Day 1
Villages and Caves

We pick you up at your hotel at 7am and drive to the XiengKhuang province, a heavily bombed area during the Vietnam War. Along the way, we will stop at ethnic group villages, each having their own unique cultures and customs. We will stop at the beautiful Nongtang Lake and visit the old hospital cave (Buddha Cave), once a very popular place of refuge for Laotians to congregate during the war. Afterwards, we will continue our drive to town and take you to your hotel.

Day 2
Site Tour

After breakfast, we will drive from town and start our tour of the three main sites of the Plain of Jars. You’ll encounter huge ancient stone vessels of unkown origin, scattered in about 20 locations. No one knows where the stone jars originated. The jars are known to be between 1,800 and 2,000 years old. After the plains, we will drive you to visit Wat Pare temple (the oldest temple in Laos) in the Muang Khoun district. We will visit old Xieng Khouang, once known as the royal capital city of the Phuan Kingdom. In the 16th century, it was described as a “large and beautiful city, whose numerous population was protected by a circle of deep ditches and by forts perched on the surrounding hills… the opulence of its sixty-two pagodas and their sparkling stupas whose sides were covered in treasure, attracted reknown from far and wide”. Though the town was heavily bombed during for 4 years (1967 – 1970), a few french buildings remain along the Wat Pare vat, which itself was destroyed.
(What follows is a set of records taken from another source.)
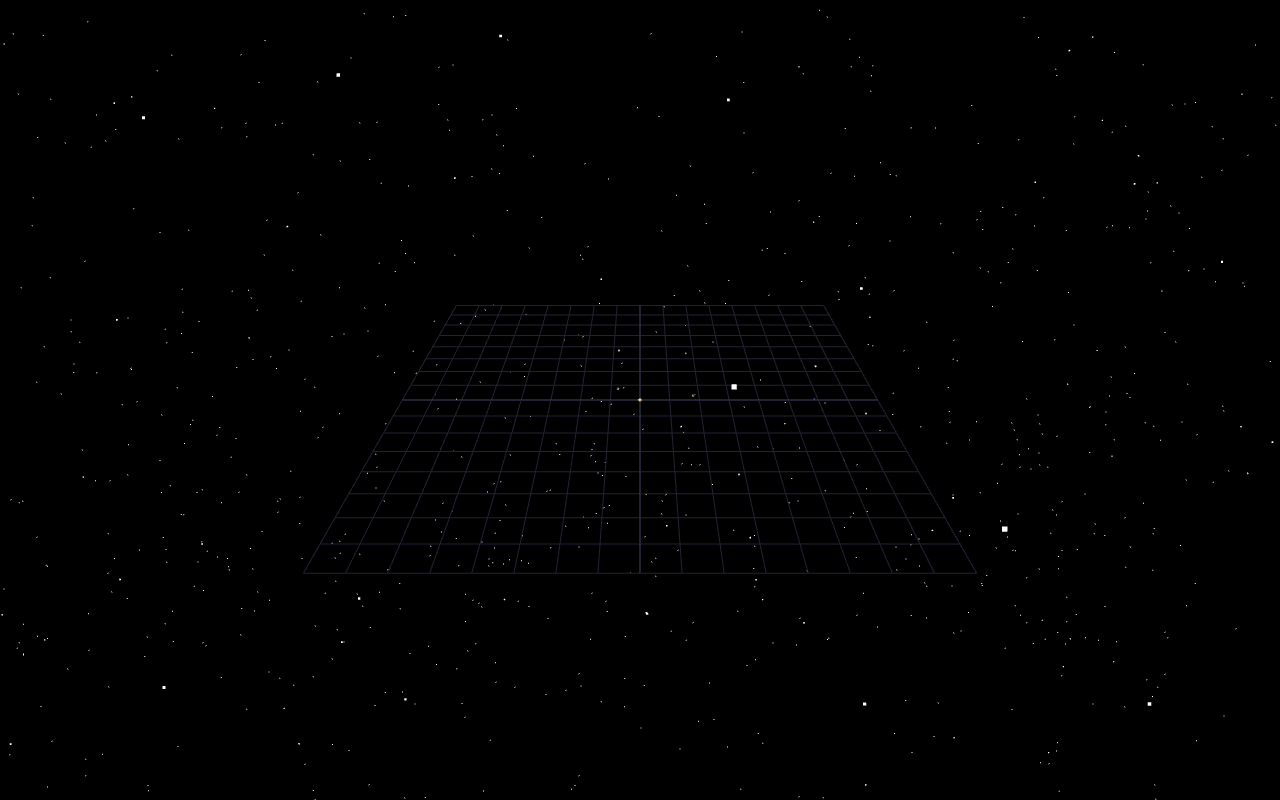
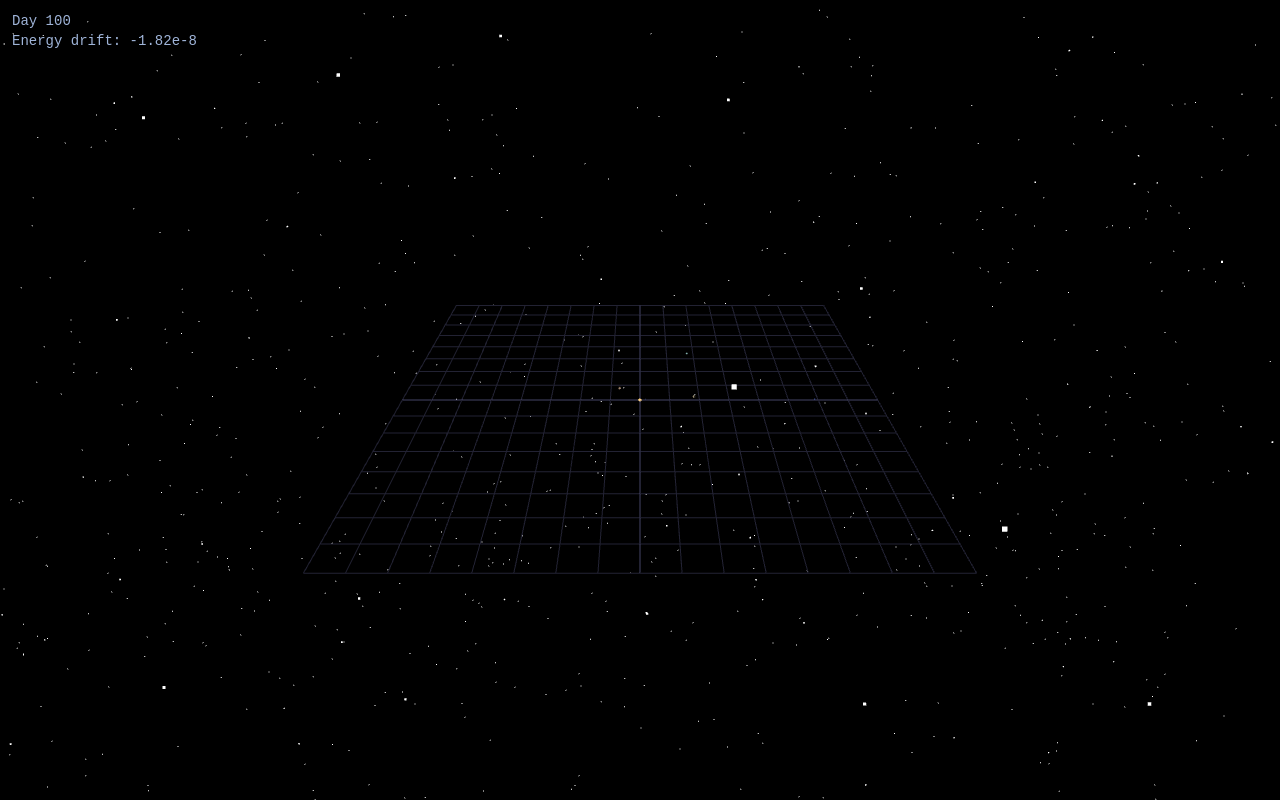
Before and after one commit to shahamby/fabric-of-space, a website built with Vite: page index.html in a window 1280 px wide. Built offline with nearby package versions, Linux system fonts and the light colour scheme; animation ran at ten frames a second.

Commit message:
M2: leapfrog N-body — planets in motion, instruments live

```diff
--- a/index.html
+++ b/index.html
@@ -6,10 +6,19 @@
   <style>
     /* Kill the browser's default page margin so the canvas fills edge to edge */
     body { margin: 0; overflow: hidden; background: #000; }
+    #hud {
+      position: fixed; /* pinned to the windows, not the page*/
+      top: 12px; left: 12px;
+      color: #9fb4d8;
+      font: 14px/1.4 monospace;
+      white-space: pre; /* preserve line breaks and spaces */
+      pointer-events: none; /* pass through mouse drags to the camera */
+    }
   </style>
 </head>
 <body>
   <!-- type="module" is what lets main.js use import statements -->
   <script type="module" src="/main.js"></script>
+  <div id="hud"></div>
 </body>
 </html>
--- a/main.js
+++ b/main.js
@@ -2,7 +2,7 @@
 import { OrbitControls } from 'three/addons/controls/OrbitControls.js';
 import { makeStarfield } from './starfield.js';
 import { loadBodyMeshes, buildSimBodies, G } from './bodies.js';
-import { computeAccelerations, leapfrogStep } from './physics.js';
+import { computeAccelerations, leapfrogStep, totalEnergy } from './physics.js';
 import { eclToScene } from './bodyMesh.js';
 
 // ---------- 1. The stage ----------
@@ -54,6 +54,10 @@
 let carry = 0; // carry-over fraction of a day from the last frame, to keep the simulation smooth
 let lastTime = performance.now(); // milliseconds since page load, from the browser's clock
 
+// Instruments (setup)
+const hud = document.getElementById('hud'); // get the <div> added to index.html for the heads-up display by its id
+const E0 = totalEnergy(simBodies, G); // initial energy, for the energy at day zero
+
 // ---------- 4. True-scale toggle ----------
 // Cheat #1 is body-size exaggeration (see CHEATS.md). Press T to see the
 // real, true-to-data size of every body — most will vanish to a speck.
@@ -75,6 +79,16 @@
   }
 }
 
+// Lap detector: Earth's bearing as seen from the Sun's position, in the ecliptic plane.
+const earthSim = simBodies.find((body) => body.name === 'Earth');
+const sunSim = simBodies.find((body) => body.name === 'Sun');
+const heliocentricAngle = () =>
+  Math.atan2(earthSim.pos[1] - sunSim.pos[1], earthSim.pos[0] - sunSim.pos[0]);
+const wrap = a => Math.atan2(Math.sin(a), Math.cos(a)); // fold any angle into [-π, π]
+const startAngle = heliocentricAngle();
+let prevOffset = 0;
+let lastLapDay = 0;
+
 // ---------- 5. The loop ----------
 // requestAnimationFrame asks the browser to call us before every screen
 // refresh (~60x/sec). In M2, the physics step will live inside this loop.
@@ -93,6 +107,13 @@
 
   syncMeshes();                                // simulation space -> screen
   sunlight.position.copy(sunMesh.position);    // the Sun moves now; its light follows
+  const drift = (totalEnergy(simBodies, G) - E0) / Math.abs(E0); // relative energy drift since day zero
+  hud.textContent = `Day ${Math.floor(simDays)}\nEnergy drift: ${drift.toExponential(2)}`;
+  const offset = wrap(heliocentricAngle() - startAngle);
+  if (simDays - lastLapDay > 180 && prevOffset < 0 && offset >= 0) {
+    lastLapDay = simDays;
+  }
+  prevOffset = offset;
   controls.update();
   renderer.render(scene, camera);
 }
```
Worth a short hike to the outskirts is the ancient stupa of Wat That Foun and the nearby That Chomphet, both overlooking the town. The shrine was built to evoke Buddhist values to inspire truth and charity. At the core of Buddhism is the belief that only merit-making will bring happiness, progress, and prosperity. We will return to Phonsavanh city for the evening.

Day 3

An early morning rise at 6:30am is necessary for us to take you to visit the fascinating morning market where local villagers come to sell assorted vegetables and wild animals. After the market tour, we will return to the hotel for breakfast. Afterwards, we will return you to either Luang Prabang, Vang Vieng, or Vientiane.